They're the too often forgotten "I" at the end of LGBTQI, but according to the Intersex Society of North America, 1 in every 100 people is born with a body that doesn't fit what we typically think of as "male" or "female." Although some intersex people are identified at birth based on the appearance of their genitalia, others discover their status when puberty hits (or doesn't hit), and others still reach old age without ever learning about their condition. Woman A: Being intersex means being born with some characteristics that don't neatly fit into the "normal" spectrum of human sexual development (were there such a thing).
The show comes from Big Fish Entertainment, which produces (sister network) A&E’s successful “Live PD,” in which cameras follow cops out in the field in real time.

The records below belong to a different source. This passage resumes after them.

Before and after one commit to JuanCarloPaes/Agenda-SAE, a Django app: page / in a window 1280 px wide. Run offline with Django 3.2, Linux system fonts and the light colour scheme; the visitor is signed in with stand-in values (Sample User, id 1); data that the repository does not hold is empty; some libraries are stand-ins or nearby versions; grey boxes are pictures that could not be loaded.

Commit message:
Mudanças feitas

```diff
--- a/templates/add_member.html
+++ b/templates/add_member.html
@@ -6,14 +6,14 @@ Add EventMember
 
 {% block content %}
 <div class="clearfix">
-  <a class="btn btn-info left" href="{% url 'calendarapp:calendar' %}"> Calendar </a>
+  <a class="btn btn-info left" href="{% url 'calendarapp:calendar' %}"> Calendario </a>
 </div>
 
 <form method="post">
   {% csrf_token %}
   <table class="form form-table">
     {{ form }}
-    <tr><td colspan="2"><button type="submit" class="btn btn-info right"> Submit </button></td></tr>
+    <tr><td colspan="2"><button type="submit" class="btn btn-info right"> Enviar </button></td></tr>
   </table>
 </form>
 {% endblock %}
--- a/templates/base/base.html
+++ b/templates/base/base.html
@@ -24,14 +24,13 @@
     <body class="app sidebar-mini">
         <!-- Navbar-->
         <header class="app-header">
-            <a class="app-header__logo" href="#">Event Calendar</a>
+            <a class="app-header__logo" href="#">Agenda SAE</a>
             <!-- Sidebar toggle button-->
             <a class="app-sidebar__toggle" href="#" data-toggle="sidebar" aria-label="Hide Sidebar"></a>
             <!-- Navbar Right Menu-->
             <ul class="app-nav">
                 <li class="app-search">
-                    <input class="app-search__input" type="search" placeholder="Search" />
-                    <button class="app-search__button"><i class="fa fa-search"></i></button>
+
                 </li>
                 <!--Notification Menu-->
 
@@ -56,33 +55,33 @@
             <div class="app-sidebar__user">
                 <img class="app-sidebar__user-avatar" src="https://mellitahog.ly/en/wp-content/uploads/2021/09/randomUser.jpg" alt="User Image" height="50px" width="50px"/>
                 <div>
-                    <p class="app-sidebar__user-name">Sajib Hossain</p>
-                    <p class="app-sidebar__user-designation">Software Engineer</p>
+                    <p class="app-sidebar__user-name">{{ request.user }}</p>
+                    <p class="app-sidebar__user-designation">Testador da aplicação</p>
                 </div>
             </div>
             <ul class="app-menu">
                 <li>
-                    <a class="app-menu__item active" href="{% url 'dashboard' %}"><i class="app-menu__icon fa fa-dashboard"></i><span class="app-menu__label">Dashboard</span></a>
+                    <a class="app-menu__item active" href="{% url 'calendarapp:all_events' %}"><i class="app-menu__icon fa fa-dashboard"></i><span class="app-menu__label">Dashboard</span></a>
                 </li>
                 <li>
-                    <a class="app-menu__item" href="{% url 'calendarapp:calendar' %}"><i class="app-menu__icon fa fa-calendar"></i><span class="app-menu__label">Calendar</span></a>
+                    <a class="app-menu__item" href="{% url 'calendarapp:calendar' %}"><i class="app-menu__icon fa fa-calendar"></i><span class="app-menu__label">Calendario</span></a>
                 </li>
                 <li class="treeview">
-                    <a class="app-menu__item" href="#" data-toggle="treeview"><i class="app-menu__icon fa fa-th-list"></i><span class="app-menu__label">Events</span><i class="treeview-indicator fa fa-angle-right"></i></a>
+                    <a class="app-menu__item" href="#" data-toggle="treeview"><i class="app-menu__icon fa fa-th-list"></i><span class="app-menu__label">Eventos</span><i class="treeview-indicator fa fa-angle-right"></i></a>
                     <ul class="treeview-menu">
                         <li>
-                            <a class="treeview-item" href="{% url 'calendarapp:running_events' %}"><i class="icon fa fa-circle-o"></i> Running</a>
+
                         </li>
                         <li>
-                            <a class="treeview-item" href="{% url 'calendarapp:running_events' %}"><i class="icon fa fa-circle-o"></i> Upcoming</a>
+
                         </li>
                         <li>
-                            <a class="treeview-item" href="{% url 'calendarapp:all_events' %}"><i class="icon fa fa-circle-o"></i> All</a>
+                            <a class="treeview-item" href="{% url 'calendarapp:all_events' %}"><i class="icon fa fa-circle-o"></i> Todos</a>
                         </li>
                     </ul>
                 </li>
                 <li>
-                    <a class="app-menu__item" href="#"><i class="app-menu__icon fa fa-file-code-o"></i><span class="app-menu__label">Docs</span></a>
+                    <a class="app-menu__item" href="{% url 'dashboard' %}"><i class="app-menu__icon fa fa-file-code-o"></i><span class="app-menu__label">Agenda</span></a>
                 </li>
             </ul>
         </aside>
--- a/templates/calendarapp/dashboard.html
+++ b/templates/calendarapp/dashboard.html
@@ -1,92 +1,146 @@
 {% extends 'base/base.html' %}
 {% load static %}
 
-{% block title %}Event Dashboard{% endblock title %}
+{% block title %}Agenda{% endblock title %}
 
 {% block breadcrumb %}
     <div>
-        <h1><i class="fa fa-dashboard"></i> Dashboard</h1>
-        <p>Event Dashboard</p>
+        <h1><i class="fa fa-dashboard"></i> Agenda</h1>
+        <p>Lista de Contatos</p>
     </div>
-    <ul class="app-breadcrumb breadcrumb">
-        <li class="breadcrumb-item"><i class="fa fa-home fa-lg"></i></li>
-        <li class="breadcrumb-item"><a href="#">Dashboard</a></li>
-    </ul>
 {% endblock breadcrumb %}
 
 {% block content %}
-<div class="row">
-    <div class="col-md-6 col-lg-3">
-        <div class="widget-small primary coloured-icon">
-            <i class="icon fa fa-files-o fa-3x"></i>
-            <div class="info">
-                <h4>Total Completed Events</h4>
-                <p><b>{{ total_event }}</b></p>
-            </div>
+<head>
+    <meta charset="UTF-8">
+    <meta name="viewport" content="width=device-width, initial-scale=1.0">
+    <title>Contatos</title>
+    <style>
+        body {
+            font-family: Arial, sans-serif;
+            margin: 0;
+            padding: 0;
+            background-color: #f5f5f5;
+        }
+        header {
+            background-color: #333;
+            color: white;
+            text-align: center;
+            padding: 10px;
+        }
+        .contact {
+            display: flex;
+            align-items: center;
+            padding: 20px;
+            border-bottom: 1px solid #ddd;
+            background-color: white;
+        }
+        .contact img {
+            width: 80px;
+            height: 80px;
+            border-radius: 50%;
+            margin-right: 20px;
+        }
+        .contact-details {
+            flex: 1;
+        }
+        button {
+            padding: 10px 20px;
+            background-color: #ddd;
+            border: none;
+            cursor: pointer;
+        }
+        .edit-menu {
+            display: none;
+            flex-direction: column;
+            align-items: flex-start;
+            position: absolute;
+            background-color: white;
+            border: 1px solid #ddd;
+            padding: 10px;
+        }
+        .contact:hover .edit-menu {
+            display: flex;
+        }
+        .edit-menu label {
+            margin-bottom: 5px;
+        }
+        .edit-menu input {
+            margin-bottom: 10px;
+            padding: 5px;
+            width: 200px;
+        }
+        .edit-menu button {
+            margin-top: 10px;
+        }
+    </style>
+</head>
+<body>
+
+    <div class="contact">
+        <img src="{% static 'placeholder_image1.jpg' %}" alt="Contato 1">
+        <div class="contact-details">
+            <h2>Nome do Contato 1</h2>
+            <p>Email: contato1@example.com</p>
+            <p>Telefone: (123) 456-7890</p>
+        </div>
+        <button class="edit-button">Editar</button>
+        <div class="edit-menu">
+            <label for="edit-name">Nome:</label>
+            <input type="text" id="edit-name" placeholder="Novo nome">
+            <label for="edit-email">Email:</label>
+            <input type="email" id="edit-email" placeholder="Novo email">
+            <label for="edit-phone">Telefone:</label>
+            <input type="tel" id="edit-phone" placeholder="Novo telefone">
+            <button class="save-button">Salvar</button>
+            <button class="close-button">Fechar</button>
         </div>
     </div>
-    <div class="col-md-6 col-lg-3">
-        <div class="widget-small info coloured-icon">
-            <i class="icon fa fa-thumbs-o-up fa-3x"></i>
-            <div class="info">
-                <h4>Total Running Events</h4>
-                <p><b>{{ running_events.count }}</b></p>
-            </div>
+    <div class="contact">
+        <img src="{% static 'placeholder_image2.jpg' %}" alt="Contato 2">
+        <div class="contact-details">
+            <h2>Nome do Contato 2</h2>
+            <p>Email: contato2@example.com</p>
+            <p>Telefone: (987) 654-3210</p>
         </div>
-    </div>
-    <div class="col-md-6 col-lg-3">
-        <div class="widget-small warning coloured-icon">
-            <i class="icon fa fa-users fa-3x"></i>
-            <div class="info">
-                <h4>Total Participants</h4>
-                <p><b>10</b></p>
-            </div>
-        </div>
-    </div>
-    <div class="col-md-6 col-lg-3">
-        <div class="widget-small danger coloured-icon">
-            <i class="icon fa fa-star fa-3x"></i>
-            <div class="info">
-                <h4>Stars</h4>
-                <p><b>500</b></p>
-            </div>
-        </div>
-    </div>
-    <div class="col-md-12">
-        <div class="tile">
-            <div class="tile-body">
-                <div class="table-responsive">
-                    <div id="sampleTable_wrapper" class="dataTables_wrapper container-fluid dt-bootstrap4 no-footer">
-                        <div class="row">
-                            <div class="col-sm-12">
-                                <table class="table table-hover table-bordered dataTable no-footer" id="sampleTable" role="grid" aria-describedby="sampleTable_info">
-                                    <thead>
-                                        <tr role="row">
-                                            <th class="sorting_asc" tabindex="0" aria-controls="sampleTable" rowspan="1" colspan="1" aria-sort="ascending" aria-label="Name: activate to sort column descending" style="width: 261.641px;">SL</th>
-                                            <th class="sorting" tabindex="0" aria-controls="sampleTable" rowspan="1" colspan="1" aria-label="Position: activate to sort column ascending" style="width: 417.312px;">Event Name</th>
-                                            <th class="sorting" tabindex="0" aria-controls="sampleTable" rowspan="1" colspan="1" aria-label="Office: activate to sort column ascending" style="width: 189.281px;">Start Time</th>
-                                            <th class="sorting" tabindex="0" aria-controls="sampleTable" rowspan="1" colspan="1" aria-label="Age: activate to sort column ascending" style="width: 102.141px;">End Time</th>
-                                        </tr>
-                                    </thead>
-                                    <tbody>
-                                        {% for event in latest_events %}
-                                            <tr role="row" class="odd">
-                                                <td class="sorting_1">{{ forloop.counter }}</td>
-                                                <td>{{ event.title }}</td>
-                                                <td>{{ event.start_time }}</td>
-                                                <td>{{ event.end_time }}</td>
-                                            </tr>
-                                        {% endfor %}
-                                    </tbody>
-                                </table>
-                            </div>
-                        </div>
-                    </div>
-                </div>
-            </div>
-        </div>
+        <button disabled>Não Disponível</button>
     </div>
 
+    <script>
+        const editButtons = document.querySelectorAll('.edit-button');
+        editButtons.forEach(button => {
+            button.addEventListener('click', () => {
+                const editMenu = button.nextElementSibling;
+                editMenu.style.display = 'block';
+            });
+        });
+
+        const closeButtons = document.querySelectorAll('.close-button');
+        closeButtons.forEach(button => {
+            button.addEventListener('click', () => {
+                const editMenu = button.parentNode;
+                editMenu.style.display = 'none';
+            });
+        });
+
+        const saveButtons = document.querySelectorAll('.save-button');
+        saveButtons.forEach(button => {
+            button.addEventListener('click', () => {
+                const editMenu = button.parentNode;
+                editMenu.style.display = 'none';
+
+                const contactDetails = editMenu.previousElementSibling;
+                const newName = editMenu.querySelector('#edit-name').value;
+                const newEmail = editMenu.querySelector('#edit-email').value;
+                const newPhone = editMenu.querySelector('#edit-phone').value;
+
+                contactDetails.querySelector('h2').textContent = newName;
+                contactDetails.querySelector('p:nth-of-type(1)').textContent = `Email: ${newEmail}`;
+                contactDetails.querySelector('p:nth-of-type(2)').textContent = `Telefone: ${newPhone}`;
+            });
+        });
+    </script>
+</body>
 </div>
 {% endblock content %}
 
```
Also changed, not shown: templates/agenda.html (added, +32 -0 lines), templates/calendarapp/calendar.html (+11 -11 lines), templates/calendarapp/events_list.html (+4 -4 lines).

“We couldn’t have done this, from a technical standpoint, without the amazing work they’ve done on ‘Live PD,’” says Liz Gateley, Lifetime’s EVP Head of Programming.
While most females commonly possess two X chromosomes, my sex chromosomes are XY.
Since I don't produce natural estrogen, I take daily hormones to maintain healthy bones, sexual health, and emotional health.
Lifetime is taking the “Live PD” model a step further — by tracking dates in real time.
“Date Night Live,” premiering July 27 (10 p.m.-midnight), will follow couples in New York City, Atlanta, Dallas and San Diego as they go on dates, followed by cameras to capture all the action (or not) — live and unfiltered.
Woman B: I have a congenital Disorder/Difference of Sex Development (DSD) called pure gonadal dysgenesi, or Swyer Syndrome.
I'm an intersex woman without fully functioning gonads, or sex glands.
“It really came from a brainstorm — how can we change up the format?